Adding transactional leadership to the mix didn’t help my case. This type of leadership works as an exchange between the manager and the employee. The manager gives something to get something else in return. Employees who perform well will earn rewards; if not, there will be some sort of consequence. There are three fundamental principles to this leadership style.
The first is “do,” you’ve either completed the task yourself or asked someone else to do it. The second principle is “check,” you verify if the job was complete. The final principle is “next.” You simply move on to your next task. For example, you might tell your tech to complete flood cuts and follow up to see if they completed the job. If they do, they can successfully move on to the next task, etc. So imagine having to do this with every employee. The stress would be unbearable. So what can you do to overcome this?
It took me some time to figure out that transactional leadership wasn’t an effective method of running the business, and that’s when I changed to transformational leadership. As a result, the focus shifts to the outcomes that the employee produces. As a leader, your primary job is to train and coach your employees to deliver a specific outcome.

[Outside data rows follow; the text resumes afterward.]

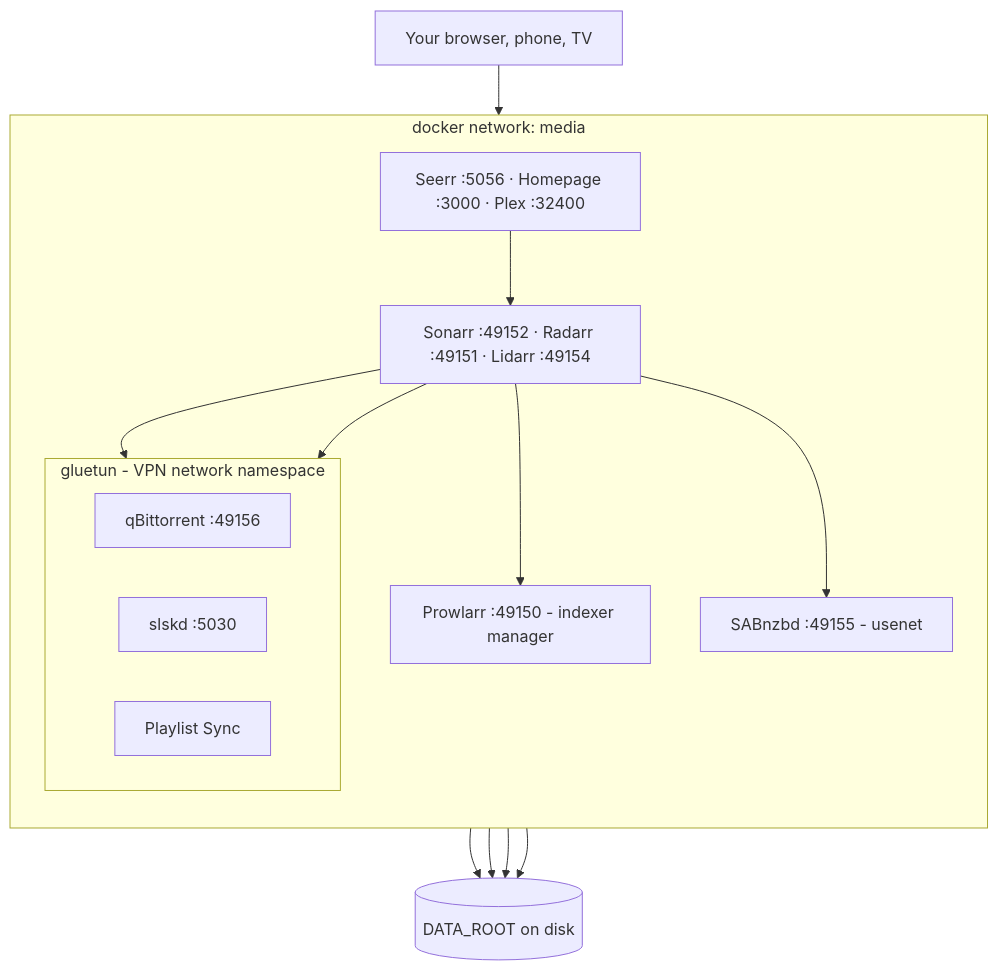
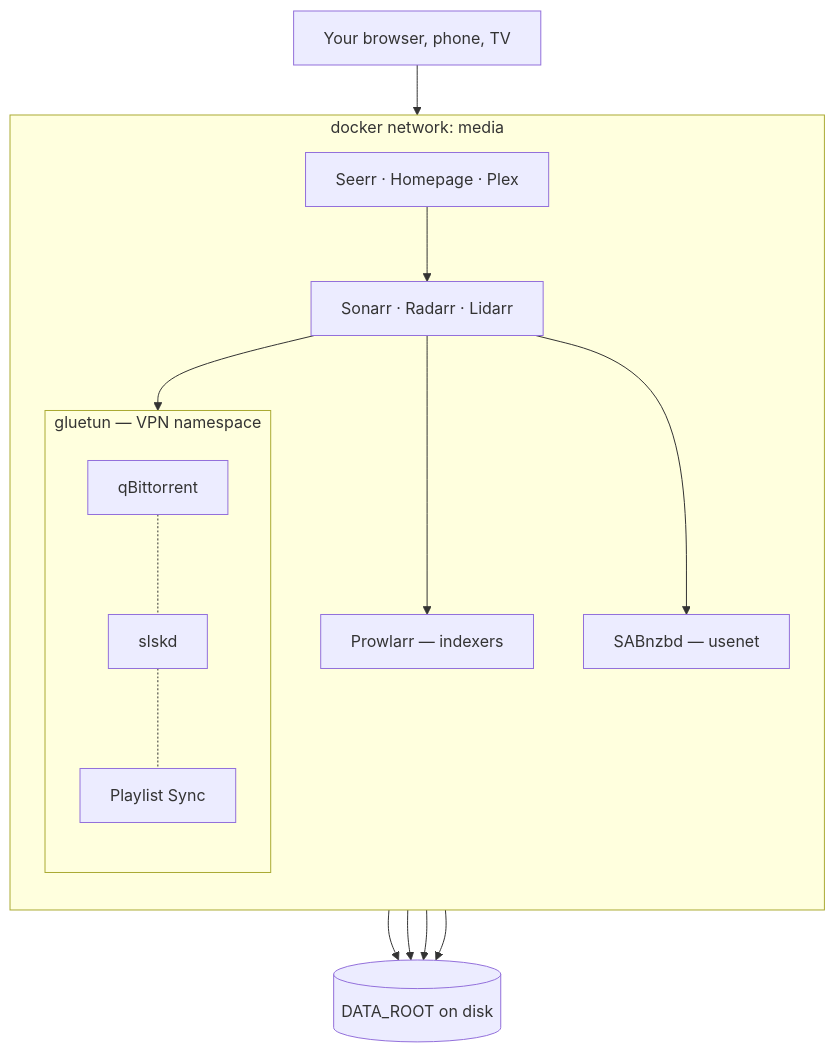
Before and after one commit to defessler/Mediarr-Installer: the first of 7 diagrams in site/content/architecture.md, drawn with Mermaid. The commit also changed other lines of this file and 5 other files, not shown here.

````diff
--- a/site/content/architecture.md
+++ b/site/content/architecture.md
@@ -19,32 +19,33 @@
 ```mermaid
 flowchart TB
   browser["Your browser, phone, TV"]
 
   subgraph media["docker network: media"]
     direction TB
-    front["Seerr :5056 · Homepage :3000 · Plex :32400"]
-    arrs["Sonarr :49152 · Radarr :49151 · Lidarr :49154"]
-    prowlarr["Prowlarr :49150 - indexer manager"]
-    sab["SABnzbd :49155 - usenet"]
+    front["Seerr · Homepage · Plex"]
+    arrs["Sonarr · Radarr · Lidarr"]
+    prowlarr["Prowlarr — indexers"]
+    sab["SABnzbd — usenet"]
 
-    subgraph gluetun["gluetun - VPN network namespace"]
-      direction LR
-      qbit["qBittorrent :49156"]
-      slskd["slskd :5030"]
+    subgraph gluetun["gluetun — VPN namespace"]
+      direction TB
+      qbit["qBittorrent"]
+      slskd["slskd"]
       psync["Playlist Sync"]
     end
   end
 
   disk[("DATA_ROOT on disk")]
 
   browser --> front
   front --> arrs
   arrs --> prowlarr
+  arrs --> sab
   arrs --> qbit
-  arrs --> sab
-  arrs --> slskd
+  qbit -.- slskd
+  slskd -.- psync
+  arrs --> disk
   qbit --> disk
   sab --> disk
-  arrs --> disk
   front --> disk
 ```
````
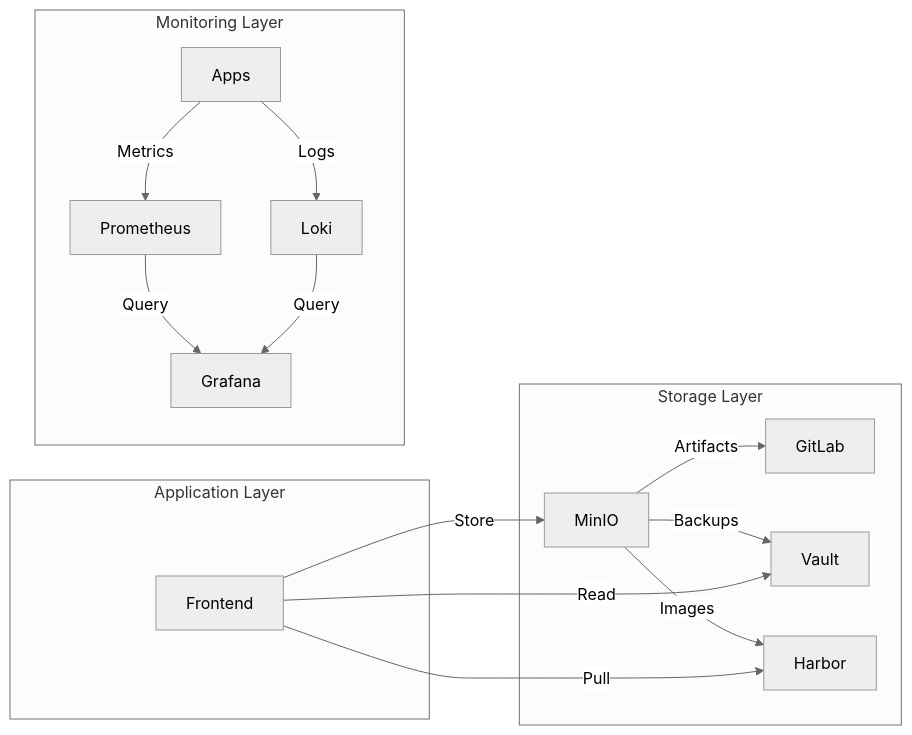
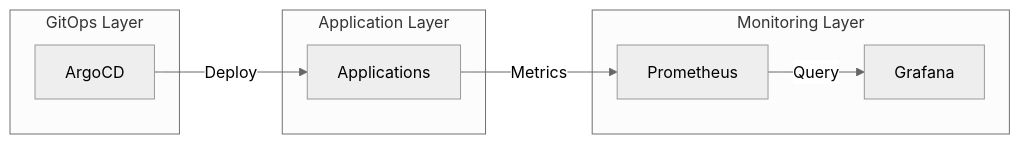
One commit to Naem-ali/devops-on-prem changed the second of 3 diagrams in README.md. Above: the diagram before and after it, drawn with Mermaid (neutral theme). The commit also changed other lines of this file, not shown here.

````diff
--- a/README.md
+++ b/README.md
@@ -108,21 +51,15 @@
 ```mermaid
 graph LR
-    subgraph Storage Layer
-        MinIO --> |Artifacts| GitLab
-        MinIO --> |Backups| Vault
-        MinIO --> |Images| Harbor
-    end
-    
     subgraph Application Layer
-        Frontend --> |Read| Vault
-        Frontend --> |Pull| Harbor
-        Frontend --> |Store| MinIO
+        Apps[Applications]
     end
     
     subgraph Monitoring Layer
         Prometheus --> |Query| Grafana
-        Loki --> |Query| Grafana
         Apps --> |Metrics| Prometheus
-        Apps --> |Logs| Loki
+    end
+
+    subgraph GitOps Layer
+        ArgoCD --> |Deploy| Apps
     end
 ```
````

The steps to accomplish this is making sure that the outcome is clear. So instead of saying, “Go do this,” or giving a direct command you can instead explain in further detail what you want the result to be. By using transformational leadership, you are giving your employees ownership of how tasks get done. If you want your employees to feel like they have ownership of how to reach that specific outcome, you can explain to them what you want the result to be, such as collecting the money faster, instead of telling them to call the adjuster.
The second step is measuring if we accomplished the outcome. It is something you can monitor on a weekly or even daily basis. So let’s say you discover that Susie can collect the money every 30 days. You now have get a better sense of the timeline for seeing results.
We dive into step three, becoming a good coach. As a business owner or leader, you are responsible for being your staff’s best support system. Your ability to mentor your employees highly depends on that. Learning to be a good leader is probably the most challenging task. It’s not something you can quickly learn or magically accomplish overnight. It’s a combination of learning several different skills and applying them to support your team. By doing so, Susie and other employees can achieve the desired outcome faster and more efficiently.
The failure to see results right away may lead to you falling back into old habits like GSD. It’ll make you want to call the adjuster yourself. By doing this, you’re creating the pattern where people get accustomed to you completing the tasks that they won’t see the need or even feel the urgency to get it done. So what can you do to avoid this? Take a step back and evaluate how you can be a good coach and how you can teach them to accomplish the task themselves.
As a result, you avoid adding more tasks and stress to your workload. Transformational leadership contributes to growing and building a company you love. Otherwise, continuing to apply transactional leadership will only get you so far. You will eventually reach a point where you not only get overwhelmed with your workload, but you also grow to hate the business you’re trying to build.
I recommend you try out transformational leadership for yourself. It will help mold you into the leader you truly want to become, and at the same time, you’re helping your employees improve because of it. By building up your employees, you’re also building up their chance to produce better outcomes for the company.
A former co-founder of an 8-figure fire & water restoration company based out of Chicago, IL. Alex is passionate about propelling the insurance damage restoration industry into the future. In addition to Albi, he partners with restorers to accelerate and scale their restoration business. Feel free to follow and add Alex on Facebook and LinkedIn.